**MATERIAL SUPPLIED**
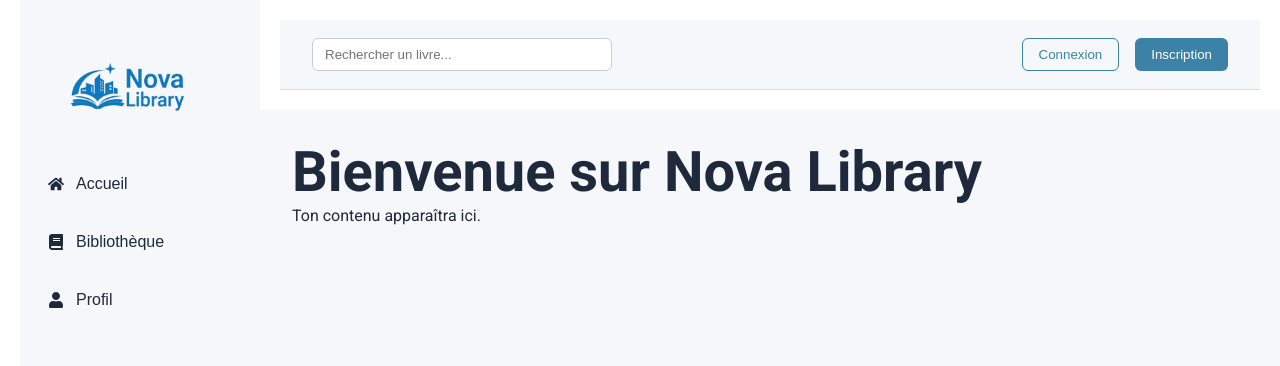
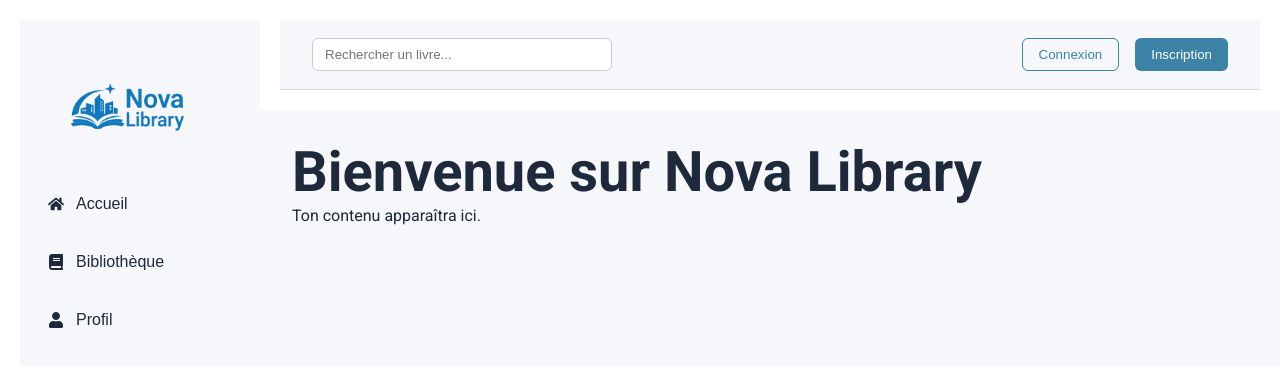
Before and after one commit to GagnantN/NovaLibrary, a React (Vite) app in the folder frontend/: page / in a window 1280 px wide. Shown: the top 366 px of the page. Built offline with nearby package versions, Linux system fonts and the light colour scheme.

Commit message:
Ajout d'un margin

```diff
--- a/frontend/src/styles/Sidebar/Sidebar.css
+++ b/frontend/src/styles/Sidebar/Sidebar.css
@@ -6,7 +6,9 @@
   background: var(--color-background);
   color: var(--color-primary);
   padding: 1.5rem 1rem;
+  margin-top: 1.25rem;
   margin-left: 1.25rem;
+  margin-bottom: 1.25rem;
   display: flex;
   flex-direction: column;
 }
```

**PROBLEM TO SOLVE**
Look for the word "Sidebar" throughout the material above and copy every line that has it.

**ANSWER SPACE**
--- a/frontend/src/styles/Sidebar/Sidebar.css
+++ b/frontend/src/styles/Sidebar/Sidebar.css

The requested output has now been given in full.